[Directions for this task]
All records should be written out again exactly.

Extracted data entries
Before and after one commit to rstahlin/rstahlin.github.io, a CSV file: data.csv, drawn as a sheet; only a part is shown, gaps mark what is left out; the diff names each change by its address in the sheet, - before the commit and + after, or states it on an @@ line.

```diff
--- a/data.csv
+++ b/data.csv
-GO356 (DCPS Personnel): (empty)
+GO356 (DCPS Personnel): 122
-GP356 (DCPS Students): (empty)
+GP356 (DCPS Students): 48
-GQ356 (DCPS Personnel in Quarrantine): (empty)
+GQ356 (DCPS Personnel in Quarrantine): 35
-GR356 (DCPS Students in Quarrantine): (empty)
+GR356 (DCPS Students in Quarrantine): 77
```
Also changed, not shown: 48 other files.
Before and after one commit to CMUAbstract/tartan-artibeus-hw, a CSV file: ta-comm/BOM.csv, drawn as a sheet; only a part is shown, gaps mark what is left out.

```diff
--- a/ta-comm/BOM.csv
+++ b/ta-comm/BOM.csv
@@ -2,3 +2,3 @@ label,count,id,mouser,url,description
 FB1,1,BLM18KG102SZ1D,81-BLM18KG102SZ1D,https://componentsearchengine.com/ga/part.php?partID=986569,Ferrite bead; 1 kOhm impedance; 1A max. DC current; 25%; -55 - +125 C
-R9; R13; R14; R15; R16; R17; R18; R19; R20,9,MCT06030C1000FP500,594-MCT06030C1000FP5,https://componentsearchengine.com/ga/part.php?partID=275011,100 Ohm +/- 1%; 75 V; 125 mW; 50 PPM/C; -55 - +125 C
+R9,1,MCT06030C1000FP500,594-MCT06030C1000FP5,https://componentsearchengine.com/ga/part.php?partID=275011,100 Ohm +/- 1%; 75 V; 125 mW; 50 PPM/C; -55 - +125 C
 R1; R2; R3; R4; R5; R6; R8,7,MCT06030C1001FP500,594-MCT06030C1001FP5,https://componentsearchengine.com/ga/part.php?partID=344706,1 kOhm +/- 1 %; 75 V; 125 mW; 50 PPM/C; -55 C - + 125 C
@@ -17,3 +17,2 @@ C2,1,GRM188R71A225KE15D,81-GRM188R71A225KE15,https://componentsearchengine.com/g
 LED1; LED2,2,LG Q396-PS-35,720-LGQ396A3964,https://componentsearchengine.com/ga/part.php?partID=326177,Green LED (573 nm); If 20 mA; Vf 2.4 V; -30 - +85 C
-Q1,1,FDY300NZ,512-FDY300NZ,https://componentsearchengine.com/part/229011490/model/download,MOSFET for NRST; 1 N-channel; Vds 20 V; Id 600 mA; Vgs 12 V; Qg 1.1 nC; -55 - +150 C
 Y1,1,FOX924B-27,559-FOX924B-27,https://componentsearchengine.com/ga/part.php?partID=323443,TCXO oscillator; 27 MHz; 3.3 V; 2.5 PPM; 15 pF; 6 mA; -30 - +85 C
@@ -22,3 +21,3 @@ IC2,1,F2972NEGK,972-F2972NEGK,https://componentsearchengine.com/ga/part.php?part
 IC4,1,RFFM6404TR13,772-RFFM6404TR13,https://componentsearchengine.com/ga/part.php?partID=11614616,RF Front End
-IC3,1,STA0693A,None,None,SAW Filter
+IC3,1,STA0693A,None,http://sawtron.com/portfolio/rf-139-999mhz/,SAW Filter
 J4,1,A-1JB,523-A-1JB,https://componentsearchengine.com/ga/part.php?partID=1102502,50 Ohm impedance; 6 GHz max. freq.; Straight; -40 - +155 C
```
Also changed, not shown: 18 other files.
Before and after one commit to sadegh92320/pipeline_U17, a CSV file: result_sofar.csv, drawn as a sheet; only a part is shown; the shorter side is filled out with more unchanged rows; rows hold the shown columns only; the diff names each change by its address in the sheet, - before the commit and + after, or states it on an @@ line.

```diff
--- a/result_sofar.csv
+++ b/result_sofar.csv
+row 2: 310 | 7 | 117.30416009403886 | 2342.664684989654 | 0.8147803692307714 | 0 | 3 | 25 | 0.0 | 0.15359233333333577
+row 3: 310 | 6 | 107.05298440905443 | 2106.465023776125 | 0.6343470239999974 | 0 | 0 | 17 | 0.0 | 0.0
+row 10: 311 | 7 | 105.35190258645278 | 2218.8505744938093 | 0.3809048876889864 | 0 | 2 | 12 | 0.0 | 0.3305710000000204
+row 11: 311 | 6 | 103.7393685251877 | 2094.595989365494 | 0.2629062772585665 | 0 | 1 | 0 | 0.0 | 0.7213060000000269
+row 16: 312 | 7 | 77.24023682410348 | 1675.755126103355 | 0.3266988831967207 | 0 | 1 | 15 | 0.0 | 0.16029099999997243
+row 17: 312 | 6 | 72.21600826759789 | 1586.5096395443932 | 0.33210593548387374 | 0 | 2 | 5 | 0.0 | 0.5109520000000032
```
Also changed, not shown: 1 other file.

[Reply]
Before and after one commit to rstahlin/rstahlin.github.io, a CSV file: data.csv, drawn as a sheet; only a part is shown, gaps mark what is left out; the diff names each change by its address in the sheet, - before the commit and + after, or states it on an @@ line.

```diff
--- a/data.csv
+++ b/data.csv
-GO356 (DCPS Personnel): (empty)
+GO356 (DCPS Personnel): 122
-GP356 (DCPS Students): (empty)
+GP356 (DCPS Students): 48
-GQ356 (DCPS Personnel in Quarrantine): (empty)
+GQ356 (DCPS Personnel in Quarrantine): 35
-GR356 (DCPS Students in Quarrantine): (empty)
+GR356 (DCPS Students in Quarrantine): 77
```
Also changed, not shown: 48 other files.
Before and after one commit to CMUAbstract/tartan-artibeus-hw, a CSV file: ta-comm/BOM.csv, drawn as a sheet; only a part is shown, gaps mark what is left out.

```diff
--- a/ta-comm/BOM.csv
+++ b/ta-comm/BOM.csv
@@ -2,3 +2,3 @@ label,count,id,mouser,url,description
 FB1,1,BLM18KG102SZ1D,81-BLM18KG102SZ1D,https://componentsearchengine.com/ga/part.php?partID=986569,Ferrite bead; 1 kOhm impedance; 1A max. DC current; 25%; -55 - +125 C
-R9; R13; R14; R15; R16; R17; R18; R19; R20,9,MCT06030C1000FP500,594-MCT06030C1000FP5,https://componentsearchengine.com/ga/part.php?partID=275011,100 Ohm +/- 1%; 75 V; 125 mW; 50 PPM/C; -55 - +125 C
+R9,1,MCT06030C1000FP500,594-MCT06030C1000FP5,https://componentsearchengine.com/ga/part.php?partID=275011,100 Ohm +/- 1%; 75 V; 125 mW; 50 PPM/C; -55 - +125 C
 R1; R2; R3; R4; R5; R6; R8,7,MCT06030C1001FP500,594-MCT06030C1001FP5,https://componentsearchengine.com/ga/part.php?partID=344706,1 kOhm +/- 1 %; 75 V; 125 mW; 50 PPM/C; -55 C - + 125 C
@@ -17,3 +17,2 @@ C2,1,GRM188R71A225KE15D,81-GRM188R71A225KE15,https://componentsearchengine.com/g
 LED1; LED2,2,LG Q396-PS-35,720-LGQ396A3964,https://componentsearchengine.com/ga/part.php?partID=326177,Green LED (573 nm); If 20 mA; Vf 2.4 V; -30 - +85 C
-Q1,1,FDY300NZ,512-FDY300NZ,https://componentsearchengine.com/part/229011490/model/download,MOSFET for NRST; 1 N-channel; Vds 20 V; Id 600 mA; Vgs 12 V; Qg 1.1 nC; -55 - +150 C
 Y1,1,FOX924B-27,559-FOX924B-27,https://componentsearchengine.com/ga/part.php?partID=323443,TCXO oscillator; 27 MHz; 3.3 V; 2.5 PPM; 15 pF; 6 mA; -30 - +85 C
@@ -22,3 +21,3 @@ IC2,1,F2972NEGK,972-F2972NEGK,https://componentsearchengine.com/ga/part.php?part
 IC4,1,RFFM6404TR13,772-RFFM6404TR13,https://componentsearchengine.com/ga/part.php?partID=11614616,RF Front End
-IC3,1,STA0693A,None,None,SAW Filter
+IC3,1,STA0693A,None,http://sawtron.com/portfolio/rf-139-999mhz/,SAW Filter
 J4,1,A-1JB,523-A-1JB,https://componentsearchengine.com/ga/part.php?partID=1102502,50 Ohm impedance; 6 GHz max. freq.; Straight; -40 - +155 C
```
Also changed, not shown: 18 other files.
Before and after one commit to sadegh92320/pipeline_U17, a CSV file: result_sofar.csv, drawn as a sheet; only a part is shown; the shorter side is filled out with more unchanged rows; rows hold the shown columns only; the diff names each change by its address in the sheet, - before the commit and + after, or states it on an @@ line.

```diff
--- a/result_sofar.csv
+++ b/result_sofar.csv
+row 2: 310 | 7 | 117.30416009403886 | 2342.664684989654 | 0.8147803692307714 | 0 | 3 | 25 | 0.0 | 0.15359233333333577
+row 3: 310 | 6 | 107.05298440905443 | 2106.465023776125 | 0.6343470239999974 | 0 | 0 | 17 | 0.0 | 0.0
+row 10: 311 | 7 | 105.35190258645278 | 2218.8505744938093 | 0.3809048876889864 | 0 | 2 | 12 | 0.0 | 0.3305710000000204
+row 11: 311 | 6 | 103.7393685251877 | 2094.595989365494 | 0.2629062772585665 | 0 | 1 | 0 | 0.0 | 0.7213060000000269
+row 16: 312 | 7 | 77.24023682410348 | 1675.755126103355 | 0.3266988831967207 | 0 | 1 | 15 | 0.0 | 0.16029099999997243
+row 17: 312 | 6 | 72.21600826759789 | 1586.5096395443932 | 0.33210593548387374 | 0 | 2 | 5 | 0.0 | 0.5109520000000032
```
Also changed, not shown: 1 other file.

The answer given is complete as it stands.